_Problem to solve_
Reply with one number only: the count of lines below that contain the word "kecil".

_Data for the task_
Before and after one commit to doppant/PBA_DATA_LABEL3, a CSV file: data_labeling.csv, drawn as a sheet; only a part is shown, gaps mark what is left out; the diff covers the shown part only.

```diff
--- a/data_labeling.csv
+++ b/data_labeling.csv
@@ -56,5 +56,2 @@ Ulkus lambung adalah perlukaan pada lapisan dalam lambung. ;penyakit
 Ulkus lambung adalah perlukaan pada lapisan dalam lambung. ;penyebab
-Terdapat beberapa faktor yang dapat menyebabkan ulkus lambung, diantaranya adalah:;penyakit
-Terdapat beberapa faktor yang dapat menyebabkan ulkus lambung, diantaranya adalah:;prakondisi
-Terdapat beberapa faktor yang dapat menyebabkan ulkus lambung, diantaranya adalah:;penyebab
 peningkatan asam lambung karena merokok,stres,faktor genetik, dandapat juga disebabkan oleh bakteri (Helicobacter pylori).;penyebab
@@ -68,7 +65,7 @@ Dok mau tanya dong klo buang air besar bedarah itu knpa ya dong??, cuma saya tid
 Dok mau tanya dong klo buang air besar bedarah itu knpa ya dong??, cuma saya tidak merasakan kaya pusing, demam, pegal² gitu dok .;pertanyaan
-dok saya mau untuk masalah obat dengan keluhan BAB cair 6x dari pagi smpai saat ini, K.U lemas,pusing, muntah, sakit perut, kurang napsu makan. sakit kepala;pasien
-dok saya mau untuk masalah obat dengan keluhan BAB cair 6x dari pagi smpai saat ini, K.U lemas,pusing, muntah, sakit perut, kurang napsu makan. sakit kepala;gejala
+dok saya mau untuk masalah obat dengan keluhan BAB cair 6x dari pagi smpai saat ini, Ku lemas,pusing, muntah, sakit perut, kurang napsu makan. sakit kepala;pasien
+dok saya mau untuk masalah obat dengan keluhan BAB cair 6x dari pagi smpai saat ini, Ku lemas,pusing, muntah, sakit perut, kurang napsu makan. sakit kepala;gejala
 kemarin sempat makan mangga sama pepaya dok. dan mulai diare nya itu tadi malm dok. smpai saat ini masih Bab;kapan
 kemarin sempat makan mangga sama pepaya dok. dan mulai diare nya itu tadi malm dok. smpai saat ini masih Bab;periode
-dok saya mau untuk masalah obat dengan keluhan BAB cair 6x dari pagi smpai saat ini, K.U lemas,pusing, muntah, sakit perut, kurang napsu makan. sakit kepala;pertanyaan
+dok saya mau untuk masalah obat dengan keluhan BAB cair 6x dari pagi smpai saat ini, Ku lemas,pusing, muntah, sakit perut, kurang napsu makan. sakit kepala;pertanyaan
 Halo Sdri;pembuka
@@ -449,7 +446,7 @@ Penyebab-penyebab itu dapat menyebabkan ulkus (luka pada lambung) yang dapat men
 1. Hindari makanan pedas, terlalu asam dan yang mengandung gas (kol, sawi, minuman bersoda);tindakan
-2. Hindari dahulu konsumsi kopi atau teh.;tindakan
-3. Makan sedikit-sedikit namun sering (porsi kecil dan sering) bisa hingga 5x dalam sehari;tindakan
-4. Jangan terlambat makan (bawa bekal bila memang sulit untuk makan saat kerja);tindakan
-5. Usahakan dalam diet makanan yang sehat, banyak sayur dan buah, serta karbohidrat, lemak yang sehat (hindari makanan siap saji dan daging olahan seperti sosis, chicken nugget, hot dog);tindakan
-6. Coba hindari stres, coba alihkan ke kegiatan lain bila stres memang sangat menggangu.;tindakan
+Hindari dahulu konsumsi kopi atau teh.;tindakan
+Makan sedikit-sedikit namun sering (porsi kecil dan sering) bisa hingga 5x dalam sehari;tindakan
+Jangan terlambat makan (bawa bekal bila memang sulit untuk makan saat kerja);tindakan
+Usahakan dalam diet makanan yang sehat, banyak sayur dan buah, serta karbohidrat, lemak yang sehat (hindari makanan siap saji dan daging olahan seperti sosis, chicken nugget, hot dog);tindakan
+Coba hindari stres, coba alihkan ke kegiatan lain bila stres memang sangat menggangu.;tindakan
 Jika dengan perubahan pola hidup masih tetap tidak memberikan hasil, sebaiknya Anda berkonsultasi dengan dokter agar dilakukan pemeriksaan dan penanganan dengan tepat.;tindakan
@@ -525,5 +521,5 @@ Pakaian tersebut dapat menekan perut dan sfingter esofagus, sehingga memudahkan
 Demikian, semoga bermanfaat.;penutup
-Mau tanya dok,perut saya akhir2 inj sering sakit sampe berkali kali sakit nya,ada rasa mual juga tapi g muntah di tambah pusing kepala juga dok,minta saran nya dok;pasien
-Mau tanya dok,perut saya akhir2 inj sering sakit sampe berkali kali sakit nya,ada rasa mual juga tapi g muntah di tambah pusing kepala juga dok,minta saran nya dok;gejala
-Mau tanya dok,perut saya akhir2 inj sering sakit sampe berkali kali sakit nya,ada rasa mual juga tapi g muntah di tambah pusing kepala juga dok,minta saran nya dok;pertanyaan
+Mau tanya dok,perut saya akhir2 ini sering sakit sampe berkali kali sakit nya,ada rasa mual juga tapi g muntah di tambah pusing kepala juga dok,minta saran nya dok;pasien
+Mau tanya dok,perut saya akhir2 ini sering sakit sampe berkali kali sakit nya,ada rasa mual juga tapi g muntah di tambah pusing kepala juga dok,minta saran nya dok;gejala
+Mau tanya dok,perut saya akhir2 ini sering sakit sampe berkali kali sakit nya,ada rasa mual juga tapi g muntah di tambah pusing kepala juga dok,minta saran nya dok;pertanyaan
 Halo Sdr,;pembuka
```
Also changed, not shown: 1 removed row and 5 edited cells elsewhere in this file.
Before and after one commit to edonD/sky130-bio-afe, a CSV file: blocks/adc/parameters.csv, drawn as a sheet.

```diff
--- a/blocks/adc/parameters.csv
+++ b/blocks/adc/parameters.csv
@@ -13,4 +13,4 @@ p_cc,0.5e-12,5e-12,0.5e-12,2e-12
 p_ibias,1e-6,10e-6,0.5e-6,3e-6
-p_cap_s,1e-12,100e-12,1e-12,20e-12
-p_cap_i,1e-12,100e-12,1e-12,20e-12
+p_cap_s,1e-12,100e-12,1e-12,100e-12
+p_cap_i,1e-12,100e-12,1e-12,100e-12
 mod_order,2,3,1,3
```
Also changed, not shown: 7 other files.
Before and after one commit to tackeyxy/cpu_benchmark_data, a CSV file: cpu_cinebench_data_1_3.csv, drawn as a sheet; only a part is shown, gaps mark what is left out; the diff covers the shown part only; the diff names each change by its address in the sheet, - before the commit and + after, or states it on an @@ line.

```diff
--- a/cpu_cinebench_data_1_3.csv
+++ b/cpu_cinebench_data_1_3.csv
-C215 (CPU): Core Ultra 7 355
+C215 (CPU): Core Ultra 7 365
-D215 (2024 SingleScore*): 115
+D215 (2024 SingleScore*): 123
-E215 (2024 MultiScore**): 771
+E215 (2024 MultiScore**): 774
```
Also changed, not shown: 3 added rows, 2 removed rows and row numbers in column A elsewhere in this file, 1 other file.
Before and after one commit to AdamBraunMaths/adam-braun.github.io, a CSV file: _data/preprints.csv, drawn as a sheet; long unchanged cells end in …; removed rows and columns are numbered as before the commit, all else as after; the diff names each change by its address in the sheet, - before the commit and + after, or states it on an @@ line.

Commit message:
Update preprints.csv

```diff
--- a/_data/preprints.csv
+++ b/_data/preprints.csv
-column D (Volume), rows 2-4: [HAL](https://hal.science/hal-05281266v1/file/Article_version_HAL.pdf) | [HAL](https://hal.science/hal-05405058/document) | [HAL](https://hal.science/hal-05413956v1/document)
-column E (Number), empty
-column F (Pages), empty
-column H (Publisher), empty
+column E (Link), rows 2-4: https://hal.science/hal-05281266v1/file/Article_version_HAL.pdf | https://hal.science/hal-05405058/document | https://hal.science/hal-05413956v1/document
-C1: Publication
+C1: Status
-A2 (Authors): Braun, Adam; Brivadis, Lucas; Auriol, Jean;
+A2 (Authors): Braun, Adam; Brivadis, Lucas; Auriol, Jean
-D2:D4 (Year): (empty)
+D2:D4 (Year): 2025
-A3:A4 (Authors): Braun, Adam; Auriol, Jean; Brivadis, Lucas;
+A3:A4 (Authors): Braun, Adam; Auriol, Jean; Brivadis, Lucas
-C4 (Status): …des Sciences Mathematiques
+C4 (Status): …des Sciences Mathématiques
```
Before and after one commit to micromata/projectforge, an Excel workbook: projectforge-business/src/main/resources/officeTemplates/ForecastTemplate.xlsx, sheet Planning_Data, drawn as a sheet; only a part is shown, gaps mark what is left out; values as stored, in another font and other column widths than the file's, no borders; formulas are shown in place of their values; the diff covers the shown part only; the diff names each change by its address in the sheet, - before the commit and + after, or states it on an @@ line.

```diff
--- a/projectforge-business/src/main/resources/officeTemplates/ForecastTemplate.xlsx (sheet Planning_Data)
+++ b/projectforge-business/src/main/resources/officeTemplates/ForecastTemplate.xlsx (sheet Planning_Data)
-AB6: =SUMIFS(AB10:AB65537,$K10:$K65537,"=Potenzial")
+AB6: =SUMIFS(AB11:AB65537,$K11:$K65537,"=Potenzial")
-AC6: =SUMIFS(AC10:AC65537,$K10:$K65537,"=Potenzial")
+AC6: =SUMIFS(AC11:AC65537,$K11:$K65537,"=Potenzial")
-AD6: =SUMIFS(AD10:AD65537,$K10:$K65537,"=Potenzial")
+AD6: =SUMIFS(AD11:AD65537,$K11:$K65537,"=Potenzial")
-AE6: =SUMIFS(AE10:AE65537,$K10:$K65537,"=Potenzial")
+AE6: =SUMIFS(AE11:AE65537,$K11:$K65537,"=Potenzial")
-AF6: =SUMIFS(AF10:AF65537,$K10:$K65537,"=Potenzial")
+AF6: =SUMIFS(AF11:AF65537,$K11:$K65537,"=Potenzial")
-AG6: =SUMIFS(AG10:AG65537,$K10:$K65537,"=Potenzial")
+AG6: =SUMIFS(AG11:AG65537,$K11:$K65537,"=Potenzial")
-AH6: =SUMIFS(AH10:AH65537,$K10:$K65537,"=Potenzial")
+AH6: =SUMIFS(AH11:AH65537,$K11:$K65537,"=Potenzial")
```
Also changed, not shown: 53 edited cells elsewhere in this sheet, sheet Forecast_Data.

_Output below_
2